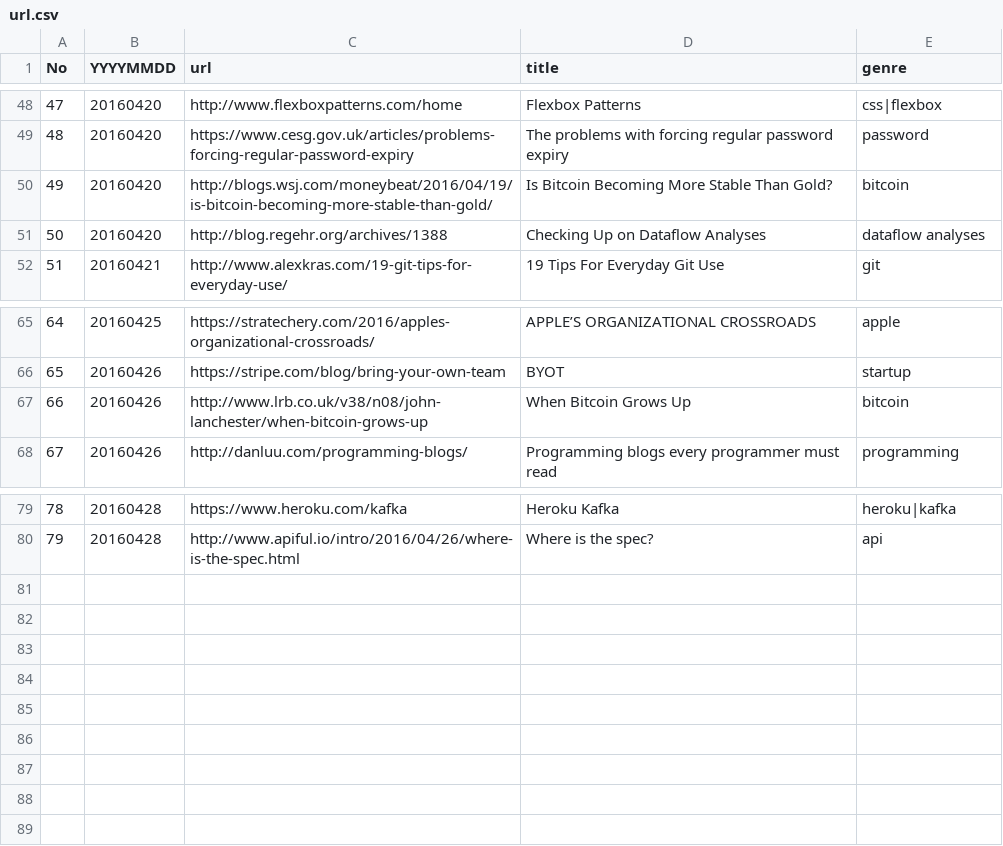
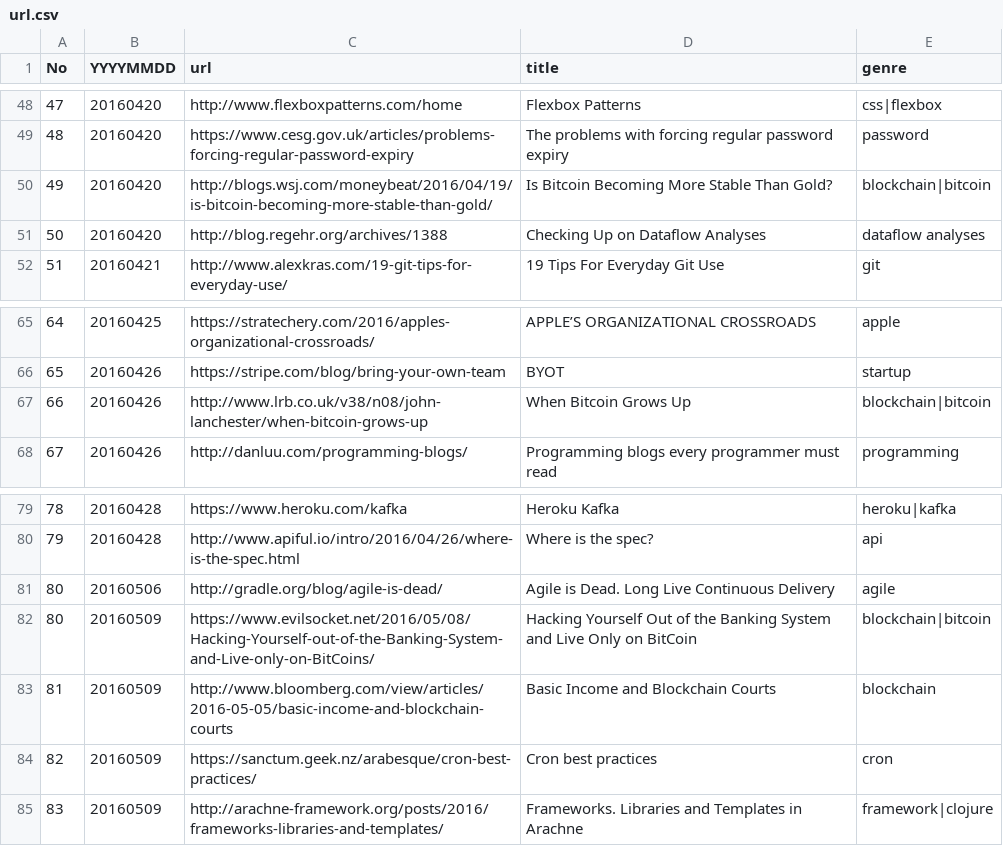
Before and after one commit to sin-to-jin/news, a CSV file: archive/url.csv, drawn as a sheet; only a part is shown, gaps mark what is left out.

Commit message:
update news

```diff
--- a/archive/url.csv
+++ b/archive/url.csv
@@ -49,3 +49,3 @@ No,YYYYMMDD,url,title,genre
 48,20160420,https://www.cesg.gov.uk/articles/problems-forcing-regular-password-expiry,The problems with forcing regular password expiry,password
-49,20160420,http://blogs.wsj.com/moneybeat/2016/04/19/is-bitcoin-becoming-more-stable-than-gold/,Is Bitcoin Becoming More Stable Than Gold?,bitcoin
+49,20160420,http://blogs.wsj.com/moneybeat/2016/04/19/is-bitcoin-becoming-more-stable-than-gold/,Is Bitcoin Becoming More Stable Than Gold?,blockchain|bitcoin
 50,20160420,http://blog.regehr.org/archives/1388,Checking Up on Dataflow Analyses,dataflow analyses
@@ -66,3 +66,3 @@ No,YYYYMMDD,url,title,genre
 65,20160426,https://stripe.com/blog/bring-your-own-team,BYOT,startup
-66,20160426,http://www.lrb.co.uk/v38/n08/john-lanchester/when-bitcoin-grows-up,When Bitcoin Grows Up,bitcoin
+66,20160426,http://www.lrb.co.uk/v38/n08/john-lanchester/when-bitcoin-grows-up,When Bitcoin Grows Up,blockchain|bitcoin
 67,20160426,http://danluu.com/programming-blogs/,Programming blogs every programmer must read,programming
@@ -80 +80,6 @@ No,YYYYMMDD,url,title,genre
 79,20160428,http://www.apiful.io/intro/2016/04/26/where-is-the-spec.html,Where is the spec?,api
+80,20160506,http://gradle.org/blog/agile-is-dead/,Agile is Dead. Long Live Continuous Delivery,agile
+80,20160509,https://www.evilsocket.net/2016/05/08/Hacking-Yourself-out-of-the-Banking-System-and-Live-only-on-BitCoins/,Hacking Yourself Out of the Banking System and Live Only on BitCoin,blockchain|bitcoin
+81,20160509,http://www.bloomberg.com/view/articles/2016-05-05/basic-income-and-blockchain-courts,Basic Income and Blockchain Courts,blockchain
+82,20160509,https://sanctum.geek.nz/arabesque/cron-best-practices/,Cron best practices,cron
+83,20160509,http://arachne-framework.org/posts/2016/frameworks-libraries-and-templates/,Frameworks. Libraries and Templates in Arachne,framework|clojure
```
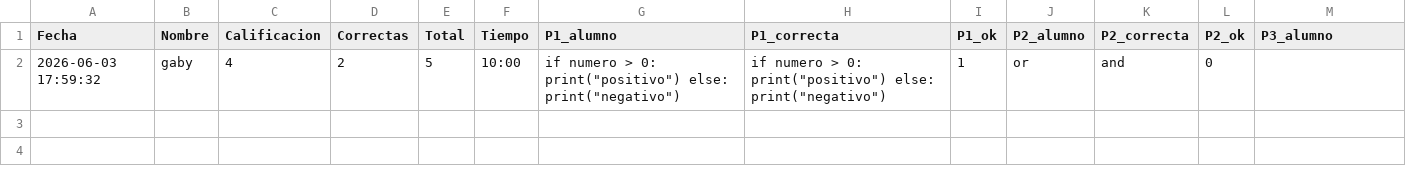
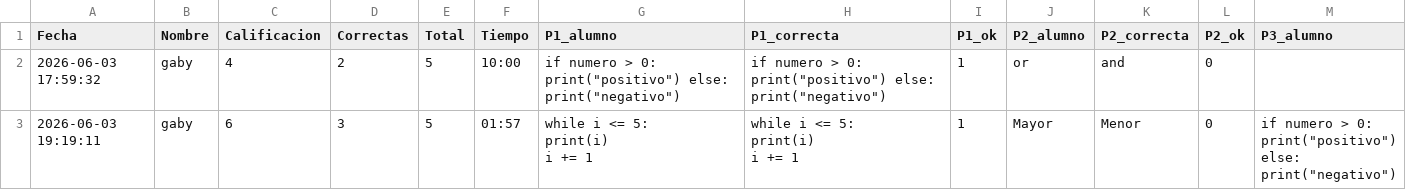
Before and after one commit to gbdiazc/Intro-python-cientifico-2026, a CSV file: calificaciones_e3.csv, drawn as a sheet; only a part is shown; rows hold the shown columns only; ↵ is a line break in a cell; the diff names each change by its address in the sheet, - before the commit and + after, or states it on an @@ line.

Commit message:
Calificacion: gaby — 6/10

```diff
--- a/calificaciones_e3.csv
+++ b/calificaciones_e3.csv
+row 3: 2026-06-03 19:19:11 | gaby | 6 | 3 | 5 | 01:57 | while i <= 5: ↵ print(i) ↵ i += 1 | while i <= 5: ↵ print(i) ↵ i += 1 | 1 | Mayor | Menor | 0 | if numero > 0: ↵ print("positivo") ↵ else: ↵ print("negativo")
```
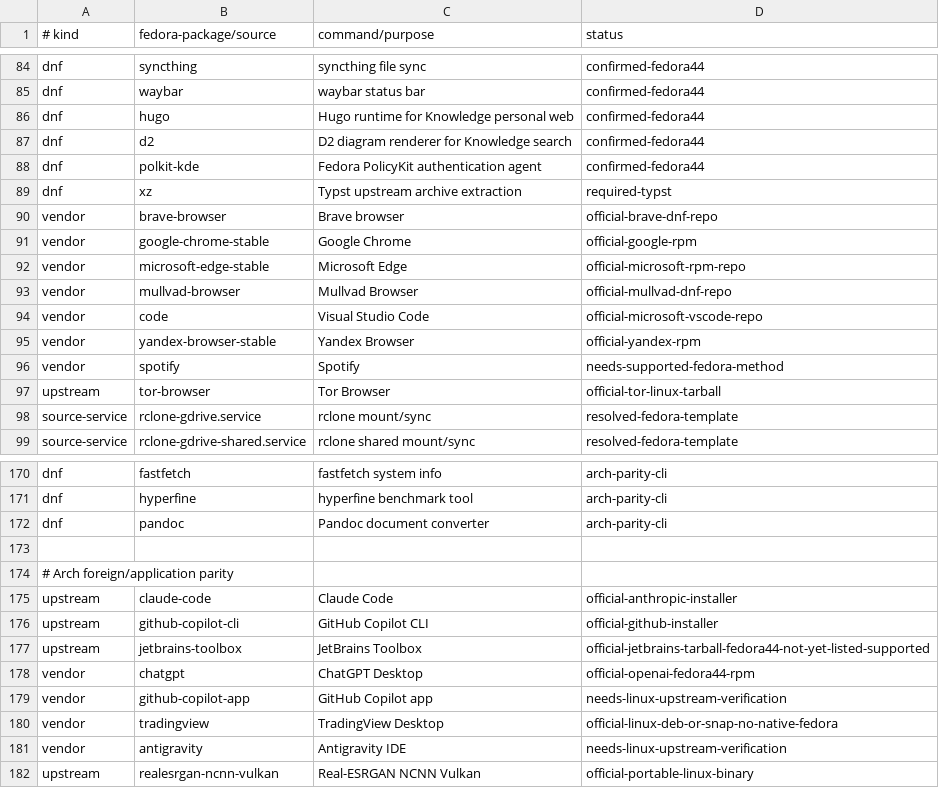
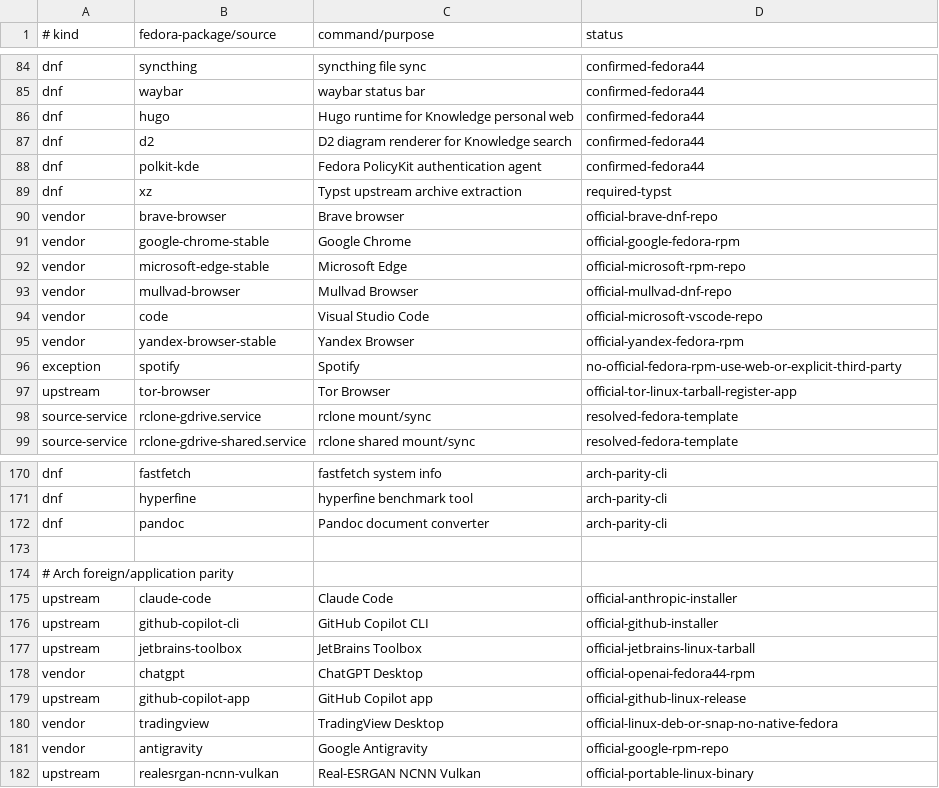
Before and after one commit to orioninsist/dotfiles, a TSV file: install/manifest.tsv, drawn as a sheet; only a part is shown, gaps mark what is left out.

Commit message:
Resolve remaining Fedora application parity methods

```diff
--- a/install/manifest.tsv
+++ b/install/manifest.tsv
@@ -90,3 +90,3 @@ dnf	xz	Typst upstream archive extraction	required-typst
 vendor	brave-browser	Brave browser	official-brave-dnf-repo
-vendor	google-chrome-stable	Google Chrome	official-google-rpm
+vendor	google-chrome-stable	Google Chrome	official-google-fedora-rpm
 vendor	microsoft-edge-stable	Microsoft Edge	official-microsoft-rpm-repo
@@ -94,5 +94,5 @@ vendor	mullvad-browser	Mullvad Browser	official-mullvad-dnf-repo
 vendor	code	Visual Studio Code	official-microsoft-vscode-repo
-vendor	yandex-browser-stable	Yandex Browser	official-yandex-rpm
-vendor	spotify	Spotify	needs-supported-fedora-method
-upstream	tor-browser	Tor Browser	official-tor-linux-tarball
+vendor	yandex-browser-stable	Yandex Browser	official-yandex-fedora-rpm
+exception	spotify	Spotify	no-official-fedora-rpm-use-web-or-explicit-third-party
+upstream	tor-browser	Tor Browser	official-tor-linux-tarball-register-app
 source-service	rclone-gdrive.service	rclone mount/sync	resolved-fedora-template
@@ -176,7 +176,7 @@ upstream	claude-code	Claude Code	official-anthropic-installer
 upstream	github-copilot-cli	GitHub Copilot CLI	official-github-installer
-upstream	jetbrains-toolbox	JetBrains Toolbox	official-jetbrains-tarball-fedora44-not-yet-listed-supported
+upstream	jetbrains-toolbox	JetBrains Toolbox	official-jetbrains-linux-tarball
 vendor	chatgpt	ChatGPT Desktop	official-openai-fedora44-rpm
-vendor	github-copilot-app	GitHub Copilot app	needs-linux-upstream-verification
+upstream	github-copilot-app	GitHub Copilot app	official-github-linux-release
 vendor	tradingview	TradingView Desktop	official-linux-deb-or-snap-no-native-fedora
-vendor	antigravity	Antigravity IDE	needs-linux-upstream-verification
+vendor	antigravity	Google Antigravity	official-google-rpm-repo
 upstream	realesrgan-ncnn-vulkan	Real-ESRGAN NCNN Vulkan	official-portable-linux-binary
```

DIRECTIONS FOR THIS TASK
Leaving every picture out, repeat each line of the material exactly.

ANSWER TO THIS TASK
Before and after one commit to sin-to-jin/news, a CSV file: archive/url.csv, drawn as a sheet; only a part is shown, gaps mark what is left out.

Commit message:
update news

```diff
--- a/archive/url.csv
+++ b/archive/url.csv
@@ -49,3 +49,3 @@ No,YYYYMMDD,url,title,genre
 48,20160420,https://www.cesg.gov.uk/articles/problems-forcing-regular-password-expiry,The problems with forcing regular password expiry,password
-49,20160420,http://blogs.wsj.com/moneybeat/2016/04/19/is-bitcoin-becoming-more-stable-than-gold/,Is Bitcoin Becoming More Stable Than Gold?,bitcoin
+49,20160420,http://blogs.wsj.com/moneybeat/2016/04/19/is-bitcoin-becoming-more-stable-than-gold/,Is Bitcoin Becoming More Stable Than Gold?,blockchain|bitcoin
 50,20160420,http://blog.regehr.org/archives/1388,Checking Up on Dataflow Analyses,dataflow analyses
@@ -66,3 +66,3 @@ No,YYYYMMDD,url,title,genre
 65,20160426,https://stripe.com/blog/bring-your-own-team,BYOT,startup
-66,20160426,http://www.lrb.co.uk/v38/n08/john-lanchester/when-bitcoin-grows-up,When Bitcoin Grows Up,bitcoin
+66,20160426,http://www.lrb.co.uk/v38/n08/john-lanchester/when-bitcoin-grows-up,When Bitcoin Grows Up,blockchain|bitcoin
 67,20160426,http://danluu.com/programming-blogs/,Programming blogs every programmer must read,programming
@@ -80 +80,6 @@ No,YYYYMMDD,url,title,genre
 79,20160428,http://www.apiful.io/intro/2016/04/26/where-is-the-spec.html,Where is the spec?,api
+80,20160506,http://gradle.org/blog/agile-is-dead/,Agile is Dead. Long Live Continuous Delivery,agile
+80,20160509,https://www.evilsocket.net/2016/05/08/Hacking-Yourself-out-of-the-Banking-System-and-Live-only-on-BitCoins/,Hacking Yourself Out of the Banking System and Live Only on BitCoin,blockchain|bitcoin
+81,20160509,http://www.bloomberg.com/view/articles/2016-05-05/basic-income-and-blockchain-courts,Basic Income and Blockchain Courts,blockchain
+82,20160509,https://sanctum.geek.nz/arabesque/cron-best-practices/,Cron best practices,cron
+83,20160509,http://arachne-framework.org/posts/2016/frameworks-libraries-and-templates/,Frameworks. Libraries and Templates in Arachne,framework|clojure
```
Before and after one commit to gbdiazc/Intro-python-cientifico-2026, a CSV file: calificaciones_e3.csv, drawn as a sheet; only a part is shown; rows hold the shown columns only; ↵ is a line break in a cell; the diff names each change by its address in the sheet, - before the commit and + after, or states it on an @@ line.

Commit message:
Calificacion: gaby — 6/10

```diff
--- a/calificaciones_e3.csv
+++ b/calificaciones_e3.csv
+row 3: 2026-06-03 19:19:11 | gaby | 6 | 3 | 5 | 01:57 | while i <= 5: ↵ print(i) ↵ i += 1 | while i <= 5: ↵ print(i) ↵ i += 1 | 1 | Mayor | Menor | 0 | if numero > 0: ↵ print("positivo") ↵ else: ↵ print("negativo")
```
Before and after one commit to orioninsist/dotfiles, a TSV file: install/manifest.tsv, drawn as a sheet; only a part is shown, gaps mark what is left out.

Commit message:
Resolve remaining Fedora application parity methods

```diff
--- a/install/manifest.tsv
+++ b/install/manifest.tsv
@@ -90,3 +90,3 @@ dnf	xz	Typst upstream archive extraction	required-typst
 vendor	brave-browser	Brave browser	official-brave-dnf-repo
-vendor	google-chrome-stable	Google Chrome	official-google-rpm
+vendor	google-chrome-stable	Google Chrome	official-google-fedora-rpm
 vendor	microsoft-edge-stable	Microsoft Edge	official-microsoft-rpm-repo
@@ -94,5 +94,5 @@ vendor	mullvad-browser	Mullvad Browser	official-mullvad-dnf-repo
 vendor	code	Visual Studio Code	official-microsoft-vscode-repo
-vendor	yandex-browser-stable	Yandex Browser	official-yandex-rpm
-vendor	spotify	Spotify	needs-supported-fedora-method
-upstream	tor-browser	Tor Browser	official-tor-linux-tarball
+vendor	yandex-browser-stable	Yandex Browser	official-yandex-fedora-rpm
+exception	spotify	Spotify	no-official-fedora-rpm-use-web-or-explicit-third-party
+upstream	tor-browser	Tor Browser	official-tor-linux-tarball-register-app
 source-service	rclone-gdrive.service	rclone mount/sync	resolved-fedora-template
@@ -176,7 +176,7 @@ upstream	claude-code	Claude Code	official-anthropic-installer
 upstream	github-copilot-cli	GitHub Copilot CLI	official-github-installer
-upstream	jetbrains-toolbox	JetBrains Toolbox	official-jetbrains-tarball-fedora44-not-yet-listed-supported
+upstream	jetbrains-toolbox	JetBrains Toolbox	official-jetbrains-linux-tarball
 vendor	chatgpt	ChatGPT Desktop	official-openai-fedora44-rpm
-vendor	github-copilot-app	GitHub Copilot app	needs-linux-upstream-verification
+upstream	github-copilot-app	GitHub Copilot app	official-github-linux-release
 vendor	tradingview	TradingView Desktop	official-linux-deb-or-snap-no-native-fedora
-vendor	antigravity	Antigravity IDE	needs-linux-upstream-verification
+vendor	antigravity	Google Antigravity	official-google-rpm-repo
 upstream	realesrgan-ncnn-vulkan	Real-ESRGAN NCNN Vulkan	official-portable-linux-binary
```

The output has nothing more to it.